Records for this task —

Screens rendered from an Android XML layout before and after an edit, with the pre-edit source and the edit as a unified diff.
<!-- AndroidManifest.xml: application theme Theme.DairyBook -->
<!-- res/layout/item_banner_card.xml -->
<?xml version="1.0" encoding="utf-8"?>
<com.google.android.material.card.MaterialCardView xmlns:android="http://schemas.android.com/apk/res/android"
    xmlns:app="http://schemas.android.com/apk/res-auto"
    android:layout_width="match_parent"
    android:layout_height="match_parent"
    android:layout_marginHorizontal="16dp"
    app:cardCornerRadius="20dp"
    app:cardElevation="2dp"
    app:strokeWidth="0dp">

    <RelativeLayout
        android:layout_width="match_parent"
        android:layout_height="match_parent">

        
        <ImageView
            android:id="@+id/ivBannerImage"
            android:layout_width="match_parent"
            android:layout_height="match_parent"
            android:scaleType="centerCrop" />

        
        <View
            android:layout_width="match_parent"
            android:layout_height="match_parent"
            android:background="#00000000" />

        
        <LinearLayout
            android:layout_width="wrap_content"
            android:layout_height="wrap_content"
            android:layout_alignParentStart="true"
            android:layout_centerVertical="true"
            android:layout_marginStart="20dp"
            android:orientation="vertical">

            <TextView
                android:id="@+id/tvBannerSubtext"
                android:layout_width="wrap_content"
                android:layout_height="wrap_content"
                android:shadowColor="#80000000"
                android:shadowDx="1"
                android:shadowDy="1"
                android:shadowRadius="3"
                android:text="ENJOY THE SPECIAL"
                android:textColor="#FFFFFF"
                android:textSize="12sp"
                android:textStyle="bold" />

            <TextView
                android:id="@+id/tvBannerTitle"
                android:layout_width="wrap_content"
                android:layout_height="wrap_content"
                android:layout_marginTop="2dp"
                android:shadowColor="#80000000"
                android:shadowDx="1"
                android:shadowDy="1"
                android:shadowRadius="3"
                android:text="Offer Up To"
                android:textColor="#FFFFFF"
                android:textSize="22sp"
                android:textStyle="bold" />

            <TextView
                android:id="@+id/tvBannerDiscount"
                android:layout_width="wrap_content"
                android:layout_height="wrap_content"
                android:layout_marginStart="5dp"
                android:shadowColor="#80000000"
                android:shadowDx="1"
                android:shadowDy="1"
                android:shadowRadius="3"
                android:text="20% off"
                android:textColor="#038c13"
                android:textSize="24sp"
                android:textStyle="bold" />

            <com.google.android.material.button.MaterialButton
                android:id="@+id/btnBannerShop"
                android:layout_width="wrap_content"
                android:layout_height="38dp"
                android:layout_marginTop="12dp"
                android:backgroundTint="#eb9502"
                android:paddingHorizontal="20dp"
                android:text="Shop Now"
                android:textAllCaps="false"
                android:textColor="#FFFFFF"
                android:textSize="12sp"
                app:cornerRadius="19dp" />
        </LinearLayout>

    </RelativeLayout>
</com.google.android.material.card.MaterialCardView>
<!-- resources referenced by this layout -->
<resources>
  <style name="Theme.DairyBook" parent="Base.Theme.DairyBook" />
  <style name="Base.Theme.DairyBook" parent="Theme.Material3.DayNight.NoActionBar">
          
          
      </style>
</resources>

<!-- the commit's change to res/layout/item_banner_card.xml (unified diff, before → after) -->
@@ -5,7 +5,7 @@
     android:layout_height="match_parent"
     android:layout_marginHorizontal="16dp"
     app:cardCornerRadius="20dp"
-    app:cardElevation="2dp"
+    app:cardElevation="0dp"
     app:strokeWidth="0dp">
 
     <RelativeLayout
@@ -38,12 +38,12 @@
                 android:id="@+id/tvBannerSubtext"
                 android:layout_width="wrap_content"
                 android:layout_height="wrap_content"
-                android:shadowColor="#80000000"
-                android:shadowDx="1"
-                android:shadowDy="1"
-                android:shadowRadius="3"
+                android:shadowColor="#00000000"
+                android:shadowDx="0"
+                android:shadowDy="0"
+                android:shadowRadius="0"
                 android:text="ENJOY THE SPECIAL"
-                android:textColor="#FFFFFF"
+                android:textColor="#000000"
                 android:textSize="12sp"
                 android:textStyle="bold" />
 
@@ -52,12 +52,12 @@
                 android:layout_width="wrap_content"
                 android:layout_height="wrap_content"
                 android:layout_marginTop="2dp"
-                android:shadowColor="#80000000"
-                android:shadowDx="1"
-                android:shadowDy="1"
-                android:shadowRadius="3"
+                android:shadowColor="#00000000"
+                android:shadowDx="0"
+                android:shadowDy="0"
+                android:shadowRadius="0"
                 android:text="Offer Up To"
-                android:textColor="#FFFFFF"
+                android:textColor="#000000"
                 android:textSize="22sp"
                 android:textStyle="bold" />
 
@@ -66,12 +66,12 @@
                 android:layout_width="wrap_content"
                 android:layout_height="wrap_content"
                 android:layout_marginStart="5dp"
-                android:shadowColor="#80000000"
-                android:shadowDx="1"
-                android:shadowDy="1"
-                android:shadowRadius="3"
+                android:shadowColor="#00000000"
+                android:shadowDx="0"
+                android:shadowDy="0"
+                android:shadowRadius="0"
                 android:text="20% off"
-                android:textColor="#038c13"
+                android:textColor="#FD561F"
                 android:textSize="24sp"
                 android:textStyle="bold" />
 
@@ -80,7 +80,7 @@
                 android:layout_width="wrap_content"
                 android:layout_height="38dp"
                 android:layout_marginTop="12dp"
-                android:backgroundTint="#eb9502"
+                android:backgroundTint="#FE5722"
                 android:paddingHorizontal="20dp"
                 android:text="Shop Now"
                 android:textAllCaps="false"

---

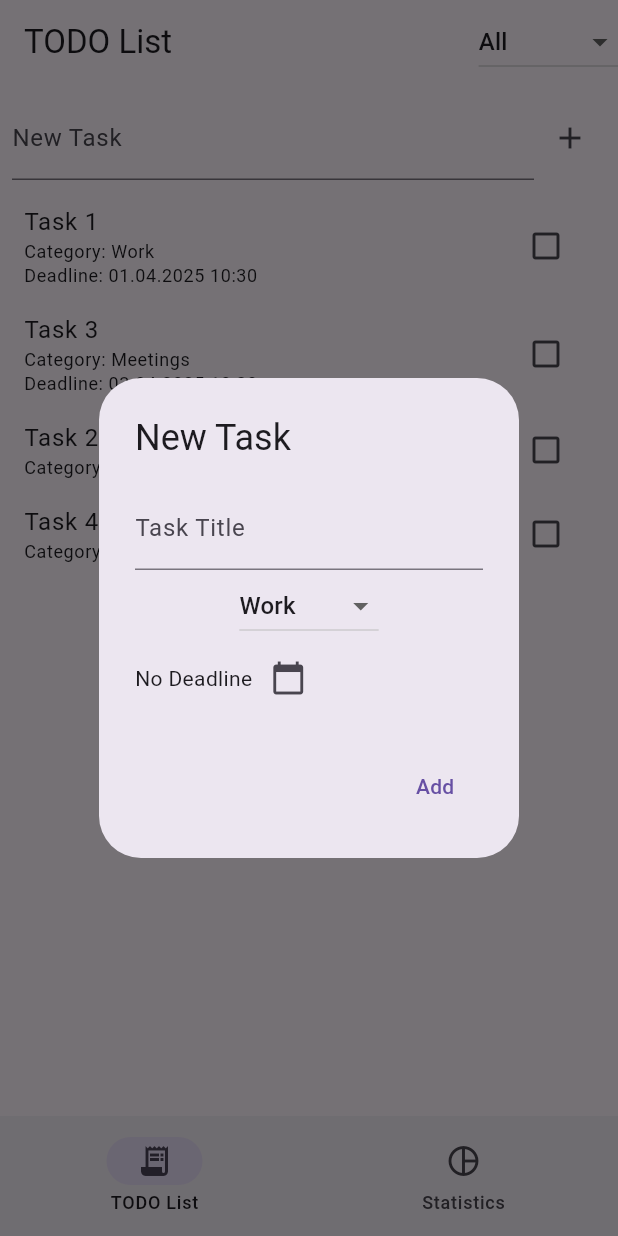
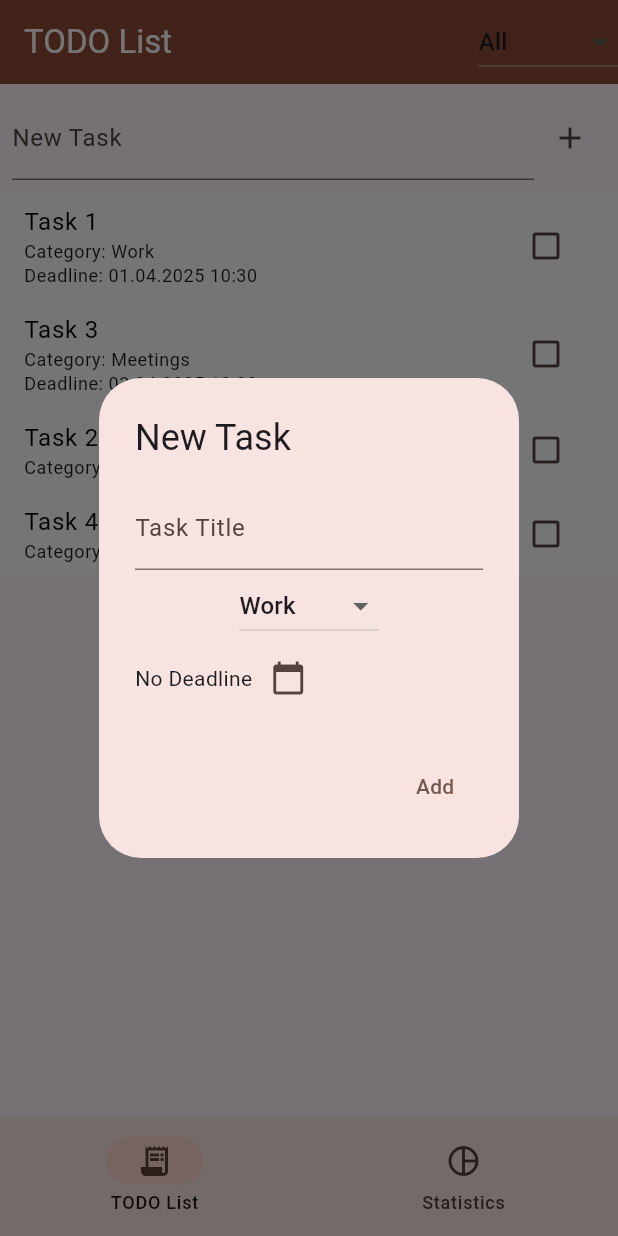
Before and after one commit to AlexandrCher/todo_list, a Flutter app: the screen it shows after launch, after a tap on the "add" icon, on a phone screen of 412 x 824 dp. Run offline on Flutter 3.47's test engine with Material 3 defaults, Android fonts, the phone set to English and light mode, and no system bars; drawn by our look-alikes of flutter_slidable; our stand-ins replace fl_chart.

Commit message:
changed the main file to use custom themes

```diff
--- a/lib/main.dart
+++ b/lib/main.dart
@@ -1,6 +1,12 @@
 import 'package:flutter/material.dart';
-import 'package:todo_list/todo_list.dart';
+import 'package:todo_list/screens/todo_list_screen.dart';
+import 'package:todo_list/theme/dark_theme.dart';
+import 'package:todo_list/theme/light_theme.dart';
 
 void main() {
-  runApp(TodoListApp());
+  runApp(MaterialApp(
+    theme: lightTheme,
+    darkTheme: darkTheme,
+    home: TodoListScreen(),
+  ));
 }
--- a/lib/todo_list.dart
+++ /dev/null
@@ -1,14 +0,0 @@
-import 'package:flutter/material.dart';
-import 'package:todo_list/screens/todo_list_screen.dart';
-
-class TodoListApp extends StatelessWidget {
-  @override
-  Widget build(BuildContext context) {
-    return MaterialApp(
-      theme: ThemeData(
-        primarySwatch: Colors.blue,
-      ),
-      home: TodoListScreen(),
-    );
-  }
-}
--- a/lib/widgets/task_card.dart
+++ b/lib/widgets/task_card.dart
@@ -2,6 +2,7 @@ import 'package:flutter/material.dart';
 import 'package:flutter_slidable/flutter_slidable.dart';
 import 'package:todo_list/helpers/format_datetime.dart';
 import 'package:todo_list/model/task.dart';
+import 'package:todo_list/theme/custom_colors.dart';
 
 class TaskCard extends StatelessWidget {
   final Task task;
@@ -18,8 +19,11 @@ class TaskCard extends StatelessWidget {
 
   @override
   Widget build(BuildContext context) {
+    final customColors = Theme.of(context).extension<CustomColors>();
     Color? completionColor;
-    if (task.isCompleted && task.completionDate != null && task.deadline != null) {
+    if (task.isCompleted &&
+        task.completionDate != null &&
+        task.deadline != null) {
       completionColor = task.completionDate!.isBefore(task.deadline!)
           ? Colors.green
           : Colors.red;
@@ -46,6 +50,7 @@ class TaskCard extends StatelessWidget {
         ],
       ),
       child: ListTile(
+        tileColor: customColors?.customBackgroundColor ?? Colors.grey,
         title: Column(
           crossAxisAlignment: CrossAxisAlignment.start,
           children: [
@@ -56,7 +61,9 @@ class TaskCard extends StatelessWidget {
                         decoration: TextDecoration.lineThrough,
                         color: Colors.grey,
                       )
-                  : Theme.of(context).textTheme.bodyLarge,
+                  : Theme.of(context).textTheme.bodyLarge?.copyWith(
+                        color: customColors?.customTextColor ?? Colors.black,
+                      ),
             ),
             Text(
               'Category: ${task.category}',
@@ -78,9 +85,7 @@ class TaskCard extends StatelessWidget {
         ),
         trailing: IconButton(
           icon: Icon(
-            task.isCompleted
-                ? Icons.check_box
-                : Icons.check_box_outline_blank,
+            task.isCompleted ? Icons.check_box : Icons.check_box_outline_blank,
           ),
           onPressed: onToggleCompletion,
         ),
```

Try it —
Report the number of lines in the material above that include the string "null". Nothing else belongs in the answer.

Response to this exercise —
4